BAC Faces Closure After Cuts to Council FundingDate: 19 January 2007
South London’s Fringe powerhouse Battersea Arts Centre (BAC) is threatened with closure after Wandsworth Borough Council (WBC) has decided to cut off all funding to the centre and charge rent for use of the building. The council says this is due to the fact that the government’s 2007 financial allocation for the borough is far lower than inflation, leaving WBC with a deficit of £5 million.
WBC’s previous grant to BAC was £100,000 per annum, which is being cut to nothing with effect from April 1 2007. The council also announced last week it would charge the organisation over £270,000 annually in rent and running costs from May 2007. BAC has launched petitions to the council and the government, but if the cuts stand, the centre will be forced to close unless an alternative income can be found.
The threat to BAC was raised in the House of Commons on Wednesday (17 January 2007) with a question to Tony Blair, to which the Prime Minister responded: “Battersea Arts Centre does a fantastic job. They should do everything they can to keep it open. It should be kept open.”
BAC, which won the Best Community Contribution Award at Wandsworth Council’s Business Awards 2006, is one of the country’s leading arts organisations and attracts 220,000 visitors each year. The venue launched Jerry Springer - The Opera, and has helped develop the careers of a range of performer and companies, including French & Saunders, Cheek By Jowl, Complicite, Kneehigh Theatre, the League of Gentlemen, Faulty Optic, DV8 and the Right Size.
BAC is seeking a meeting with Wandsworth Borough Council to ask them to reconsider the value of BAC to the Borough, while local Wandsowrth people are writing to their local councillors to express their dismay at the proposed cuts.
Council spokesman Steve Mayner said: “Wandsworth is facing a £5 million shortfall for the coming year in the money it receives from central government, following a below-inflation grant settlement. The council’s increase of 2.7 percent was the lowest amount possible. In key services like social and residential care, costs are actually rising by as much as six and seven percent a year – far above the headline inflation figure. Because the grant has to cover all services – excluding schools – the council is having to reduce costs across the board. As part of this process, the council has warned Battersea Arts Centre that its current level of support cannot be sustained.”
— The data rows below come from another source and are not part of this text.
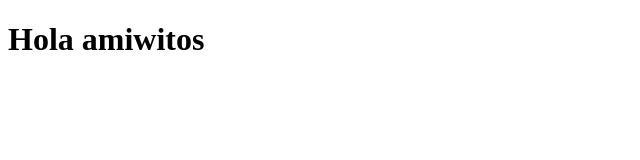
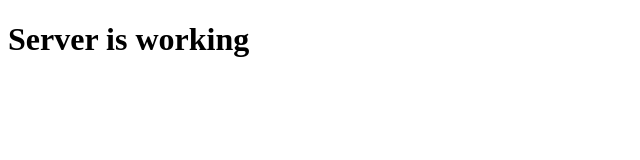
Before and after one commit to cjeanMa/baseExpress, a website: page public/index.html in a window 1280 px wide. Shown: the whole page, without its empty margins (0-640 px from the left). Drawn offline with Linux system fonts and the light colour scheme.

```diff
--- a/public/index.html
+++ b/public/index.html
@@ -7,6 +7,6 @@
     <title>Home</title>
 </head>
 <body>
-    <h1>Hola amiwitos</h1>
+    <h1>Server is working</h1>
 </body>
 </html>
```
He added: “We do think BAC is a very, very good arts centre, and we have supported it for 25 years. We do not want to see it close, but it would be extremely difficult for us to justify cutting funding for the elderly or children.”
- by Caroline Ansdell